September 10, 2018 — Christopher Kiplok, counsel to the trustee in the liquidation of Lehman Brothers, was interviewed by NPR's Marketplace regarding the 10th anniversary of the collapse of Lehman Brothers.
The NPR segment, "Why Lehman Still Exists 10 Years After Its Collapse," also featured former Treasury Secretary Hank Paulson, former Federal Reserve Chair Ben Bernanke and former New York Fed President Tim Geithner, as well as former U.S. Bankruptcy Judge James Peck, who presided over Lehman's bankruptcy hearing. The segment is part of a yearlong series examining how the financial crisis changed America. The segment noted that Lehman's U.S. business split into two separate bankruptcies: one for Lehman's parent company and the other for what remained of the broker-dealer after its sale to Barclays. Asked what was the first priority, Kiplok said, "Quite simple, questions. How many customers were there? What were they owed? Where were the assets? How would we return them?"
At its peak, Kiplok said the wind-down of just the broker-dealer involved some 700 people, including accountants, forensic accountants, financial consultants, investment bankers and a large team of lawyers.

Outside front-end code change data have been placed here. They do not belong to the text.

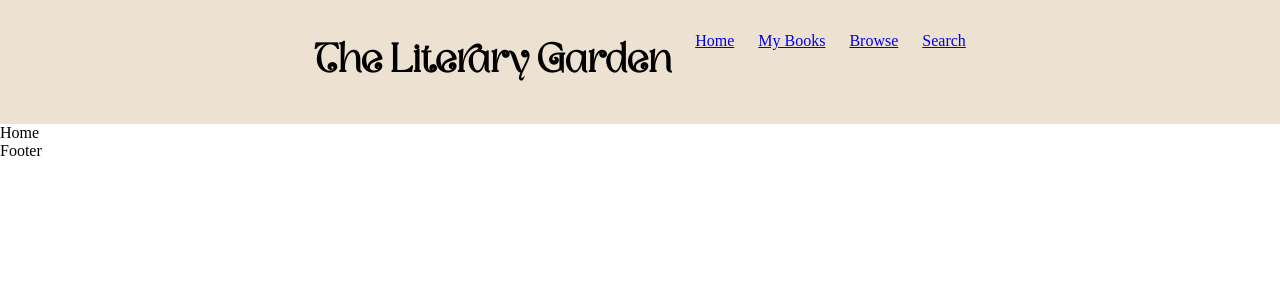
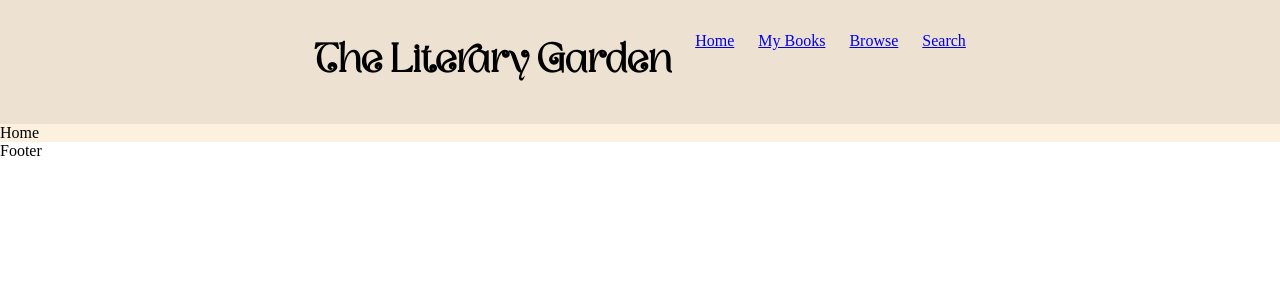
Before and after one commit to jessicaagren/the-literary-garden, a React (Vite) app: page / in a window 1280 px wide. Shown: the top 300 px of the page. Built offline with nearby package versions, Linux system fonts and the light colour scheme.

Commit message:
Add Main background color

```diff
--- a/src/App.scss
+++ b/src/App.scss
@@ -1,5 +1,9 @@
 * {
   margin: 0;
+}
+
+main {
+  background-color: #fcf0de;
 }
 
 @font-face {
```
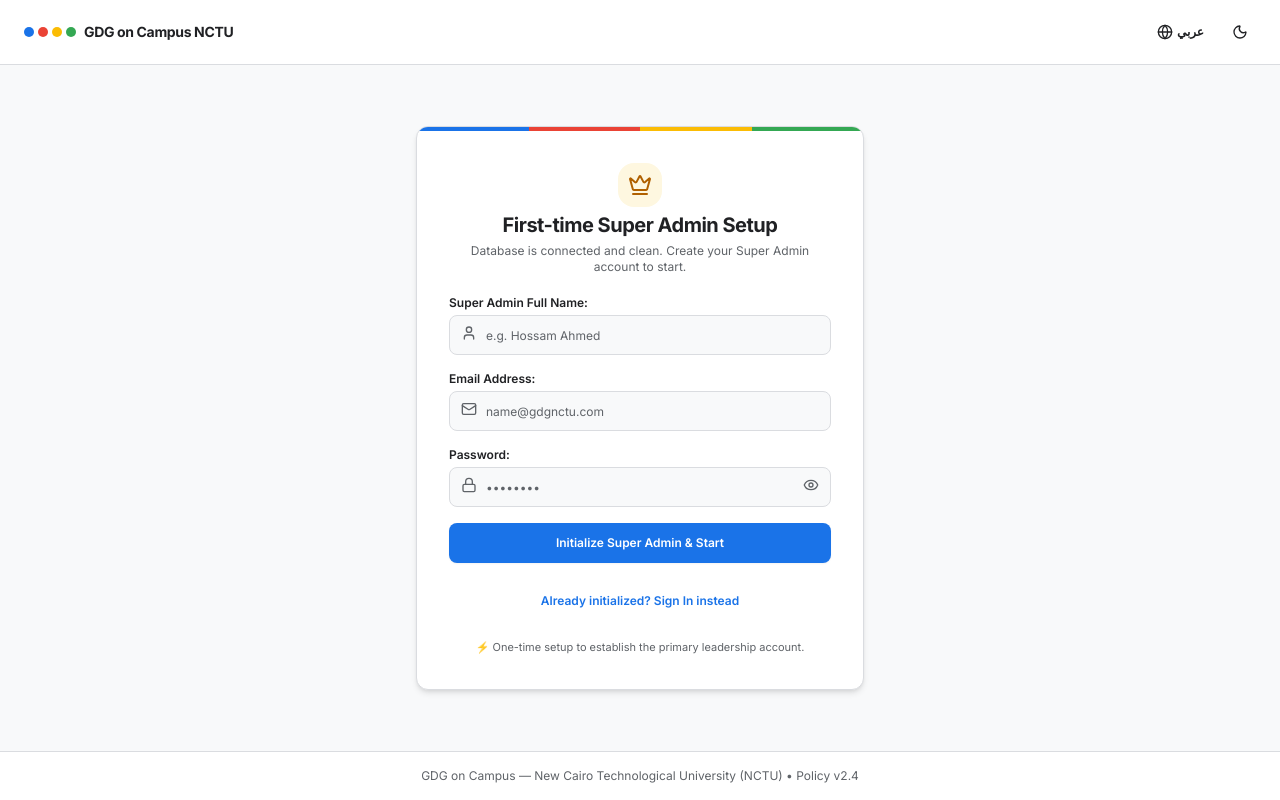
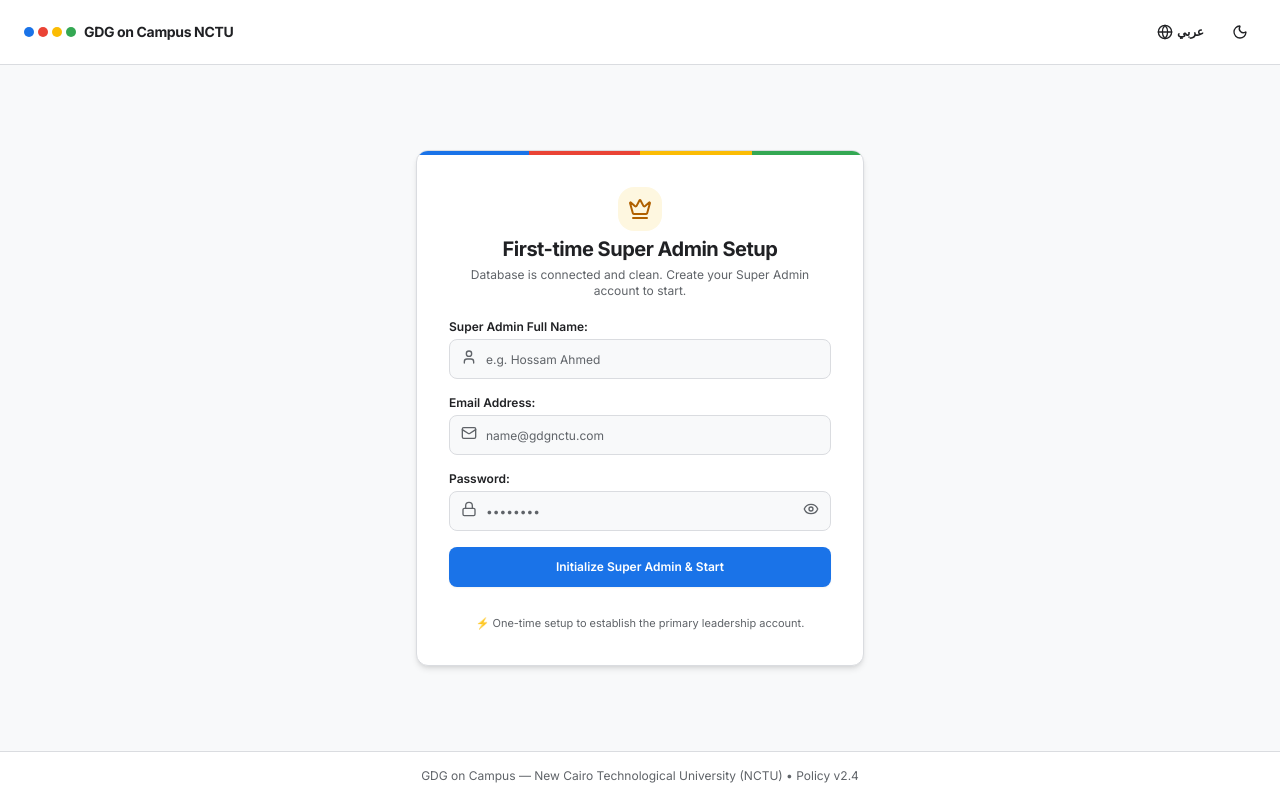
Before and after one commit to HossamAhmedSoft/hr-management-platform, a Next.js app: page /en/login in a window 1280 px wide. Built offline with nearby package versions, Linux system fonts and the light colour scheme; no server answers; the database is empty.

Commit message:
fix(login): remove Initialize Super Admin Account button from public login page

```diff
--- a/src/app/[locale]/login/page.tsx
+++ b/src/app/[locale]/login/page.tsx
@@ -294,26 +294,6 @@
                 </Button>
               </form>
 
-              {/* Mode Toggle Switch */}
-              <div className="pt-1 text-center">
-                <button
-                  type="button"
-                  onClick={() => {
-                    setIsFirstTimeSetup(!isFirstTimeSetup);
-                    setErrorMessage("");
-                  }}
-                  className="text-xs text-[#1a73e8] dark:text-[#8ab4f8] hover:underline font-semibold cursor-pointer"
-                >
-                  {isFirstTimeSetup
-                    ? isAr
-                      ? "لديك حساب بالفعل؟ الدخول إلى الحساب"
-                      : "Already initialized? Sign In instead"
-                    : isAr
-                    ? "⚡ تهيئة حساب مدير النظام (Super Admin)"
-                    : "⚡ Initialize Super Admin Account"}
-                </button>
-              </div>
-
               {/* Administrative Footnote */}
               <div className="pt-2 text-center">
                 <p className="text-[11px] text-muted-foreground leading-relaxed">
```
Also changed, not shown: 1 other file (tests, documents, lock files or other folders).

The estate had to chase down and collect what Lehman was owed when it failed and it had to oversee and eventually sell the securities and other assets Lehman owned.

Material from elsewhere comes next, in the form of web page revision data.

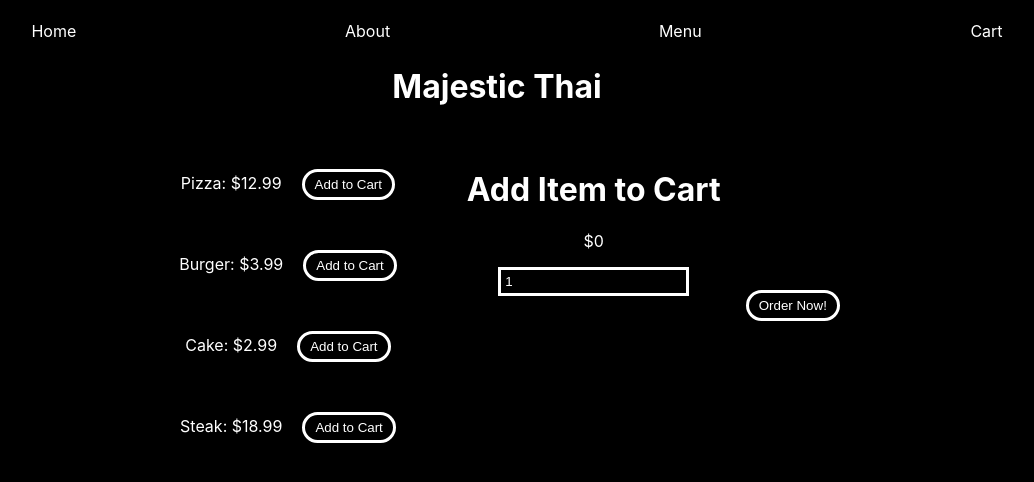
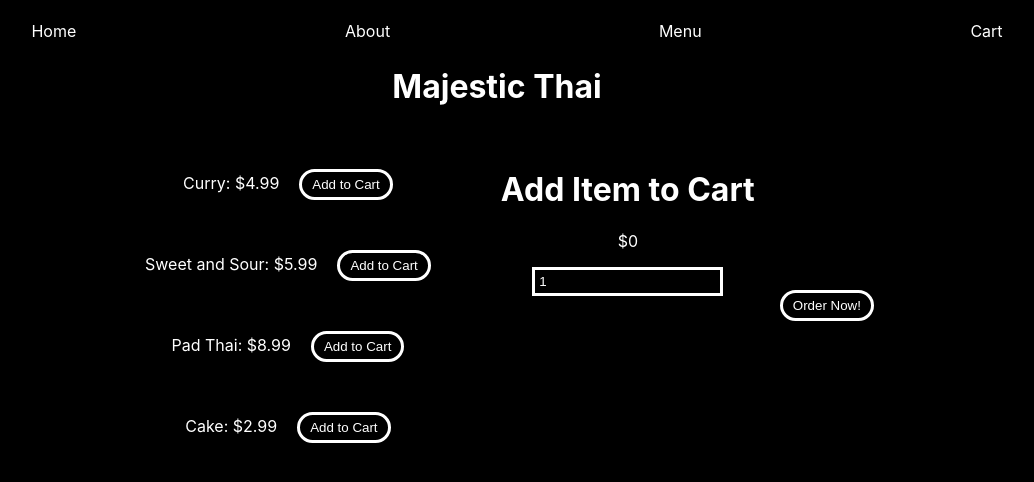
Before and after one commit to PatrickBoynton/majestic-thai, a React (Create React App) app: page / in a window 1280 px wide. Shown: the top 482 px of the page, without its empty margins (143-1177 px from the left). Built offline with nearby package versions, Linux system fonts and the light colour scheme.

Commit message:
Changed the items to be more appropriate.

```diff
--- a/src/App.js
+++ b/src/App.js
@@ -16,10 +16,10 @@ class App extends Component {
 
     componentDidMount() {
         const menu = [
-            {item: "Pizza", price: "12.99"},
-            {item: "Burger", price: "3.99"},
-            {item: "Cake", price: "2.99"},
-            {item: "Steak", price: "18.99"}
+            {item: "Curry", price: "4.99"},
+            {item: "Sweet and Sour", price: "5.99"},
+            {item: "Pad Thai", price: "8.99"},
+            {item: "Cake", price: "2.99"}
         ]
         const order = [{}]
 
@@ -45,7 +45,8 @@ class App extends Component {
                 <Nav/>
                 <h1>Majestic Thai</h1>
             <div className="App">
-                <Menu click={this.handleClick}
+                <Menu className="card"
+                      click={this.handleClick}
                       menu={this.state?.menu}
                       item={this.state?.menuItem}/>
 
```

"We had a majority stake in a prison company we had to sell," Kiplok said. "Everything from a shipping company to derivatives that we'd have to talk to a Ph.D. economist to explain to us why they're even worth anything."